Collective bargaining in Dade has always worked in such a way that in order for one group to benefit, another group has to get royally screwed. Unfortunately, I happen to be in that unfortunate cohort of teachers that always loses out in every contract. When I asked UTD why their step schedule was so inequitable, their response was “because it encourages longevity.” Apparently the National Center for Teacher Quality came to the opposite conclusion, that protracted salary schedules discourage teachers from remaining in the profession. Let’s look at a couple of images from the NCTQ comparing Miami’s pay structure to Chicago’s. They thought 21 years was a long time to reach the top, imagine what the NCTQ is going to say about how long in takes Miami teachers to reach the top in future reports! Our pay structure is a national embarrassment!
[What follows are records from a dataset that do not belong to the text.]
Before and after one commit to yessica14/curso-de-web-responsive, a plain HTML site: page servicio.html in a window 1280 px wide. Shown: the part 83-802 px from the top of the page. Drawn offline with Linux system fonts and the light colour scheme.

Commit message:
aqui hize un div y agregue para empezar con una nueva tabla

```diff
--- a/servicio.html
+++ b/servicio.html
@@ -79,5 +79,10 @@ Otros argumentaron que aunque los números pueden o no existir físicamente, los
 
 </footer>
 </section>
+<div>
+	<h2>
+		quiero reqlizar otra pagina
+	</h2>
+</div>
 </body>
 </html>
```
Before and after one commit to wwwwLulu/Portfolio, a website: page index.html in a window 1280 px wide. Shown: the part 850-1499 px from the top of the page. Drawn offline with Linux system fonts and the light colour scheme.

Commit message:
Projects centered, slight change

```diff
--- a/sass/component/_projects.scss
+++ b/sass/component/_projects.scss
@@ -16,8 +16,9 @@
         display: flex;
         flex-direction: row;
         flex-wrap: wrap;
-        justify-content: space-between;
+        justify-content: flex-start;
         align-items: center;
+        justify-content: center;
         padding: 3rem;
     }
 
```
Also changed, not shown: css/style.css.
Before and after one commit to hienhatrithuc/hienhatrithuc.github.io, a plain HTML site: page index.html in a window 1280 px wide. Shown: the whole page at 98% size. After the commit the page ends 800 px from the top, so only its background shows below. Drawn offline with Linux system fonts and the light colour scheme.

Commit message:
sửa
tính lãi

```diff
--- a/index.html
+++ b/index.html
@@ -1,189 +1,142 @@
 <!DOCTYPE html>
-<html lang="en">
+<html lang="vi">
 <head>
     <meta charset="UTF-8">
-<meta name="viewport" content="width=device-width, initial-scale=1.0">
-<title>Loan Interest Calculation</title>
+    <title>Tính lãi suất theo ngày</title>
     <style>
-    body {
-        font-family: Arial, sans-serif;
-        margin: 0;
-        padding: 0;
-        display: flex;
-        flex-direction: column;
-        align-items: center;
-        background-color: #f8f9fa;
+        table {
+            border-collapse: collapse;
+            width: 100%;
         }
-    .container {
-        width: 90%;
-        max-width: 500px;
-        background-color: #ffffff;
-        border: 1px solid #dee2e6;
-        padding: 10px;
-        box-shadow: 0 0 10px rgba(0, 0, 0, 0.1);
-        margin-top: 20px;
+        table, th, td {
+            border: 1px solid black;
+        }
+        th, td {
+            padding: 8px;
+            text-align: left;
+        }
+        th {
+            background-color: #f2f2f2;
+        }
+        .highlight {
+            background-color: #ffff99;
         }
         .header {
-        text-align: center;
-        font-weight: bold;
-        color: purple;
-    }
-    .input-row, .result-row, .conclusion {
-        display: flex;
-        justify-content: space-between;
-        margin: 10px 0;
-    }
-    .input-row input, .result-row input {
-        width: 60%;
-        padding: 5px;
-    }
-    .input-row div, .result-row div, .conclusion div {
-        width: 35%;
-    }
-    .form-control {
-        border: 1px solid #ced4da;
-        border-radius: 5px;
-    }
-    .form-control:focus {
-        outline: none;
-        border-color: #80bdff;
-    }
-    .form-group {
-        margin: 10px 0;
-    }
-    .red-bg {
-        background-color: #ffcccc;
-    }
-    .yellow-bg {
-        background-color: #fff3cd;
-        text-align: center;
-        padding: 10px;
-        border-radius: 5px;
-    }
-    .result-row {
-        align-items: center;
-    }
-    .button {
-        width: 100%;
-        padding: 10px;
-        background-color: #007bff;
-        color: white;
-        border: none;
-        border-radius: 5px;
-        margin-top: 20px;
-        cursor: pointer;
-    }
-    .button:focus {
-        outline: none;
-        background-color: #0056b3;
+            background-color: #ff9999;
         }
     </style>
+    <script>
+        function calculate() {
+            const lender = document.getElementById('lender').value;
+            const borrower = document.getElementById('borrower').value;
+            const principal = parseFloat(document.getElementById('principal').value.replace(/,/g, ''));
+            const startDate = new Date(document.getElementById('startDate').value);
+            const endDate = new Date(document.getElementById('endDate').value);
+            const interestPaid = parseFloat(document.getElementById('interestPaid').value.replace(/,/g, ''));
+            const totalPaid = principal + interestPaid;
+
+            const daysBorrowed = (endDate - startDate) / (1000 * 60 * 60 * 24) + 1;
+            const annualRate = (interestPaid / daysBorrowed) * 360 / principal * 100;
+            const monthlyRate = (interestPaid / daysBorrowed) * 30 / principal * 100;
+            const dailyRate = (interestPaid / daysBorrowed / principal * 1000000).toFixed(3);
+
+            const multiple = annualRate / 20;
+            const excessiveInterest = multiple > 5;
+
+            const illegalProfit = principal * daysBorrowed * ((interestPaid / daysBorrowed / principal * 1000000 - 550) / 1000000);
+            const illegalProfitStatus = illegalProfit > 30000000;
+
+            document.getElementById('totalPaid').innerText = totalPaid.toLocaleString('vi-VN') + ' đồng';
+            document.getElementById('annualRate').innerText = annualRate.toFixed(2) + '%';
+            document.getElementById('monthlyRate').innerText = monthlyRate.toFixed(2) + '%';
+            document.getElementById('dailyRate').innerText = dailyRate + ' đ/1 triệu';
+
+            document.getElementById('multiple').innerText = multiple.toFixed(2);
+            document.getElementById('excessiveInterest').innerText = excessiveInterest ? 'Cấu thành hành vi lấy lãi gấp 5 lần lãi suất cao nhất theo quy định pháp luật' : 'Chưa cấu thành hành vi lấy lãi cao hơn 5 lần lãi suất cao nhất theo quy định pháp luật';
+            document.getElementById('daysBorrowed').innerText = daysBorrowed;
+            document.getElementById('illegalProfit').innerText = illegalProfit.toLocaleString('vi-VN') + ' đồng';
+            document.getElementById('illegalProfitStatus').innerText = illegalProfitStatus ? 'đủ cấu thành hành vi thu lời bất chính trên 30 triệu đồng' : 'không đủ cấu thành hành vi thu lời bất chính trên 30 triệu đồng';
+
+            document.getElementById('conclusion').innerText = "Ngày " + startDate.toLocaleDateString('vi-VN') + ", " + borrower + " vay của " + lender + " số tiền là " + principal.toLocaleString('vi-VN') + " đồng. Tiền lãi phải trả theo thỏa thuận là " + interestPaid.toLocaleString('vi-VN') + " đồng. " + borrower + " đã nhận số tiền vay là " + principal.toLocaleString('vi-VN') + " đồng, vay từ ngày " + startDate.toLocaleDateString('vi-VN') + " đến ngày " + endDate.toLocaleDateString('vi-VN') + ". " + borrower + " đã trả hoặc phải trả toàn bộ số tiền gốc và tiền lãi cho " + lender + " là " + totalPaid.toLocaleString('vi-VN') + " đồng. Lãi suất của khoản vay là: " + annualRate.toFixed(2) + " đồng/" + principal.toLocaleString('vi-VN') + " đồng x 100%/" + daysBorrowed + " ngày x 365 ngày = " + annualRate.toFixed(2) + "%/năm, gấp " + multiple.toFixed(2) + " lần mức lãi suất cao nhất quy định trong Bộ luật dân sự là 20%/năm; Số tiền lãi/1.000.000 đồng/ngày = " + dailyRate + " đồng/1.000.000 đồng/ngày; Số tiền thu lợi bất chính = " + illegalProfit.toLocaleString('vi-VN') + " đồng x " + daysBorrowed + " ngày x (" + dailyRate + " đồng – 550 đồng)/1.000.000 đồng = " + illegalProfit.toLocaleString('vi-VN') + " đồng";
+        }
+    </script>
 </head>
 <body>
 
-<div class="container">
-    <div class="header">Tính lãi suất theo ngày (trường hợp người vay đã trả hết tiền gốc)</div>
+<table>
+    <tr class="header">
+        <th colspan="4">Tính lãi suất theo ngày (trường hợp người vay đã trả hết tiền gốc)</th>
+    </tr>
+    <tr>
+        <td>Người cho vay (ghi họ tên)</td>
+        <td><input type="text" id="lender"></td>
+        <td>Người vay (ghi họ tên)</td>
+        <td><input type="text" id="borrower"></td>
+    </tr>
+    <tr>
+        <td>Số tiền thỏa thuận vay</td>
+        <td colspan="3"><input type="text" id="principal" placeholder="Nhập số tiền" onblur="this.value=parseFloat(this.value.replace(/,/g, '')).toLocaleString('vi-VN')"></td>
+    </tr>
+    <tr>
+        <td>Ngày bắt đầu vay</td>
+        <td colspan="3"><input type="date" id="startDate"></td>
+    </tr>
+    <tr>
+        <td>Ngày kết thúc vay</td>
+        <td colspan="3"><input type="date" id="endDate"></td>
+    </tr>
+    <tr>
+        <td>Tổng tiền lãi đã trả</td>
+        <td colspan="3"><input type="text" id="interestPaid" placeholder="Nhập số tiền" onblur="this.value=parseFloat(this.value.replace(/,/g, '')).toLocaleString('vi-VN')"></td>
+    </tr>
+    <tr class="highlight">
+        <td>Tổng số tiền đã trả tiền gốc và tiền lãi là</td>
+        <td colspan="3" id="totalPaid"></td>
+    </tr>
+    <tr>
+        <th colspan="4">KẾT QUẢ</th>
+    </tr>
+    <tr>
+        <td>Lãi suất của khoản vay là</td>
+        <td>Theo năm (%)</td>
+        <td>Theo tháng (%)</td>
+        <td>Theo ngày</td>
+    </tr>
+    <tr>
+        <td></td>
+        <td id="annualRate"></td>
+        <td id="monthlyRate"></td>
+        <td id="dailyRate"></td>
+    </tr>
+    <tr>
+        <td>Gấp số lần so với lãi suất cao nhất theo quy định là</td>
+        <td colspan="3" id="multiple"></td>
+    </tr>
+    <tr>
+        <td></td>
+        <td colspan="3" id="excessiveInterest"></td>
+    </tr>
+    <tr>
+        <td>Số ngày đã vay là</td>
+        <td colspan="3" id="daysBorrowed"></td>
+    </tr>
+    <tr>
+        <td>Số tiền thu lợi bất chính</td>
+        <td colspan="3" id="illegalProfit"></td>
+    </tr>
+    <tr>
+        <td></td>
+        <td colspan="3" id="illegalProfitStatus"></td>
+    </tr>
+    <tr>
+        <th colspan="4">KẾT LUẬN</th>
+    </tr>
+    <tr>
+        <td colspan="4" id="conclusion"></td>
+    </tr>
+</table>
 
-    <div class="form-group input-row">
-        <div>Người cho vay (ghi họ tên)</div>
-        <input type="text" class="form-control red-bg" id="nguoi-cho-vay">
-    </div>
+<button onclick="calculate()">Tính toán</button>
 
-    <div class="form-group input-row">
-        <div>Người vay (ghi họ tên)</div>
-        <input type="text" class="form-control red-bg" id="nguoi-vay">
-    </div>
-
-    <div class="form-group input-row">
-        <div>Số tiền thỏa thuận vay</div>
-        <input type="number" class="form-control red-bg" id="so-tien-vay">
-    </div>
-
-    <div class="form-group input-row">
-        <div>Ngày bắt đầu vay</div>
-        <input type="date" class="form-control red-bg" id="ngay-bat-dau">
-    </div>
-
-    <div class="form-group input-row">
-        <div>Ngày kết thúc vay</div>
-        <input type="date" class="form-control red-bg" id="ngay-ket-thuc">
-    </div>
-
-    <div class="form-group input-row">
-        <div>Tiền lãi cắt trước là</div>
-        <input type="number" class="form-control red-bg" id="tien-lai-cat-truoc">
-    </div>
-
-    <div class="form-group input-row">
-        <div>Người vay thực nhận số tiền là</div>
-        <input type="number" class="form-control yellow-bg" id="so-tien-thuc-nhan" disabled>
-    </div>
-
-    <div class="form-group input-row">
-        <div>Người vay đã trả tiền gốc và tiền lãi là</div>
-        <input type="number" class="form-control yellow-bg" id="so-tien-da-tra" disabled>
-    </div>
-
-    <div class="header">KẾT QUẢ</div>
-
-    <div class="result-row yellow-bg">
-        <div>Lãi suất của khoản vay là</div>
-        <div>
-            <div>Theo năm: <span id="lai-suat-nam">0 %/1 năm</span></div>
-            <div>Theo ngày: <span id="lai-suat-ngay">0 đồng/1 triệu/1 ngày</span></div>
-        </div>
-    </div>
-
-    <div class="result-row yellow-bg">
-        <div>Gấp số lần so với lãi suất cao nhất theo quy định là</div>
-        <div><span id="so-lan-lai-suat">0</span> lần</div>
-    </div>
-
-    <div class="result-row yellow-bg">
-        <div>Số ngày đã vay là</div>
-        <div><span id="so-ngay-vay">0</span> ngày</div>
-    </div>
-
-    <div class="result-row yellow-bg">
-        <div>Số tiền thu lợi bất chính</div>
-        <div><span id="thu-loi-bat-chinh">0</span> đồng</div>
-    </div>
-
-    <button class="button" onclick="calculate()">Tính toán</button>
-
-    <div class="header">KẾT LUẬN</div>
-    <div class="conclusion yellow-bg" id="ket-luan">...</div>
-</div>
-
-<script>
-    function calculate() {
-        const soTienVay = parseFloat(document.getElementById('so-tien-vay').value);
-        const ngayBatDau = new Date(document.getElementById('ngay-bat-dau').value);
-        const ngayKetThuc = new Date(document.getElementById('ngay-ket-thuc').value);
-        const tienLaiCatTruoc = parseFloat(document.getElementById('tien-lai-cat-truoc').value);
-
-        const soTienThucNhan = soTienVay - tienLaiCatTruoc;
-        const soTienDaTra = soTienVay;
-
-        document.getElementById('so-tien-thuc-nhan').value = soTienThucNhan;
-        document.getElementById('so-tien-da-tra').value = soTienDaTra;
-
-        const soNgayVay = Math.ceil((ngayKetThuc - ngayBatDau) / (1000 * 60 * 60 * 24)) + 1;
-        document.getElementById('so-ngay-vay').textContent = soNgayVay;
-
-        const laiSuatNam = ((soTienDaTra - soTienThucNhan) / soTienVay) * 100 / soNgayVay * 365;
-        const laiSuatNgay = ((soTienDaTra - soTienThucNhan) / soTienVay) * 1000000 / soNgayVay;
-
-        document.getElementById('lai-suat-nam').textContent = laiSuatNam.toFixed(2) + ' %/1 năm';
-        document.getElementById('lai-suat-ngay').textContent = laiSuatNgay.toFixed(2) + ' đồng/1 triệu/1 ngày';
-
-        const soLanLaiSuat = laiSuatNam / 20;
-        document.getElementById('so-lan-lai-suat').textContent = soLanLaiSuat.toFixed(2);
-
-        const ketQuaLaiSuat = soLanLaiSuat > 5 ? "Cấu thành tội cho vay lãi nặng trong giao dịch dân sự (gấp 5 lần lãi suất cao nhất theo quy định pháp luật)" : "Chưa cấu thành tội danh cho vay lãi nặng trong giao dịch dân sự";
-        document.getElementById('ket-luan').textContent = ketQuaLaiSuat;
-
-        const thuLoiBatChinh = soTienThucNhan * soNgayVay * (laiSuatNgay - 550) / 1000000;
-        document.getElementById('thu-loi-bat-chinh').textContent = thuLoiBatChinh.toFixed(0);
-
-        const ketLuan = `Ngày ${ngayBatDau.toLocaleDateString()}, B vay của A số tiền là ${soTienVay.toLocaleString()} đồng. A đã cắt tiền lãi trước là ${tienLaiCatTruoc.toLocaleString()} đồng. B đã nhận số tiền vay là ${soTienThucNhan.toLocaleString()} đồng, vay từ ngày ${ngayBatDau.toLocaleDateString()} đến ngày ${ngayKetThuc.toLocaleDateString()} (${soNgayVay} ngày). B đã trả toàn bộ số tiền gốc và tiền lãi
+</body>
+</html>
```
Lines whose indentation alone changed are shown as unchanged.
miami vs chicago

Miami Dade time to reach top pay 2012

The illegal removal of grandfathered teachers from the step schedule will save the district hundreds of millions of dollars, while costing mid to late career teachers (teachers with 10-26 years experience) hundreds of thousands of dollars. These are the same teachers who have dedicated their lives to Miami’s children and are the ones responsible for all of the accolades that our Superintendent and School Board like to brag about. Other than the token gesture of a $750 retention supplement, nobody really seems to care about our economic predicament. If you care, and want the opportunity to receive real compensation for financial losses incurred, click here to donate to the grandfathered lawsuit. You can find out more about it here

beightol grandfathered scale

Meanwhile, in another example of UTD’s collective bargaining abilities, the district’s original proposal to mandate collaborative planning for 90 minutes a month (some of which could be in lieu of faculty meetings) actually ended up being much worse after negotiations than before. The amount of minutes increased to 120 and the “in lieu of faculty meetings” language disappeared. Click here to read the district’s latest proposal.


Although nobody knows exactly what the United Teachers of Dade and Miami Dade County Public Schools will come to an agreement on for MDCPS employees for the 2017-18 school year, it will certainly be much less than what we are worth.


If you would like to be involved in organizing efforts around the contract and contributing your school’s contract vote tally to an anonymous survey, join the MDCPS Employees You are Worth More Facebook group, visit the Miami Educator Facebook page, or follow this blog to get automatic updates.


***Special thank you to all of you that contributed images that were posted on this blog. If you want to make your own memes, this site makes it super fast and easy. ****